Previously, I have described Management by Objectives. This article presents Hoshin Kanri as an alternative to Management by Objectives. Hoshin Kanri was introduced by Toyota Motors Company. The detailed description of Hoshin Kanri may be found here.
Hoshin Kanri is a systematic and disciplined process to align, communicate and execute business strategy by focusing on those vital few breakthrough objectives that give you competitive advantage […] Hoshin Kanri can be thought of as the application of Deming’s PDCA cycle to the management process.
It sounds like Management by Objectives, so where is the difference?
- Objectives are set up by leaders who spent enough time at the specified workplace (gemba). They are aware of the real situation in the company, department and team. The goals couldn’t be imposed by leaders.
- The process of setting the targets and planning the strategy couldn’t be independent.
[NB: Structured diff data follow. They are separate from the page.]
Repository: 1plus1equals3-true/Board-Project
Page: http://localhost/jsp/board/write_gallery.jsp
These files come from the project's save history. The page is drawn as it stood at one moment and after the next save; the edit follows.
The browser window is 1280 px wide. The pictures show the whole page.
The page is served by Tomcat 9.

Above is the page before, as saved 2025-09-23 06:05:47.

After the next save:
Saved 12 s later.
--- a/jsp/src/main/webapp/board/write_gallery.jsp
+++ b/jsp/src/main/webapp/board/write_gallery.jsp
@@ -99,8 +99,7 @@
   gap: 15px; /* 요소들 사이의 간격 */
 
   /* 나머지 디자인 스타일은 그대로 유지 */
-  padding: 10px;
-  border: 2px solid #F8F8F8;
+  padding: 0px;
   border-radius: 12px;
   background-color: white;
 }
Leaders have to know how to achieve something before they expect that. Asking “how” is as important as asking “what”.
- Measuring the progress allows to adapt to the situation.
- There are no rewards for achievements. Hoshin Kanri is for benchmarking our projects and determining where we are in relation to the company’s vision.
It sounds totally different than Management by Objectives ;)
Nowadays, companies like to connect the readiness for overtime work with the responsiblity. We are responsible if we are ready to work at night. We aren’t lazy if we are finishing our job after hours. It is an important client, it is an important product, it is an important project. How often have we heared such explanations?
I admit that people who work after hours are responsible for their work, but overtime haven’t to be treated as something natural. Instead, it may be a good ocassion to ask why we need additional time to finish our task or project? In my opinion this question and especially the anwsers are more important than the readiness for working at night. What goes wrong? Where is is the source of the delay?
Toyota give us a method called 5 Whys.
- “Why did the robot stop?” The circuit has overloaded, causing a fuse to blow.
- “Why is the circuit overloaded?” There was insufficient lubrication on the bearings, so they locked up.
- “Why was there insufficient lubrication on the bearings?” The oil pump on the robot is not circulating sufficient oil.
- “Why is the pump not circulating sufficient oil?” The pump intake is clogged with metal shavings.
- “Why is the intake clogged with metal shavings?” Because there is no filter on the pump
Be responsible and require a responsiblity – this is my conclusion :) What do you think about reponsibility and working after hours?
Last week I’ve finished reading a book: The Toyota Way to Lean Leadership. Achieving and Sustaining Excellence Through Leadership Development. It made a great impression on me. The Toyota Way changes the thinking about the business.
How to develop yourself to be in accordance with the Toyota Way? The answer is Shu Ha Ri. It is a Japanese martial art concept, and describes the stages of learning to mastery. Continue reading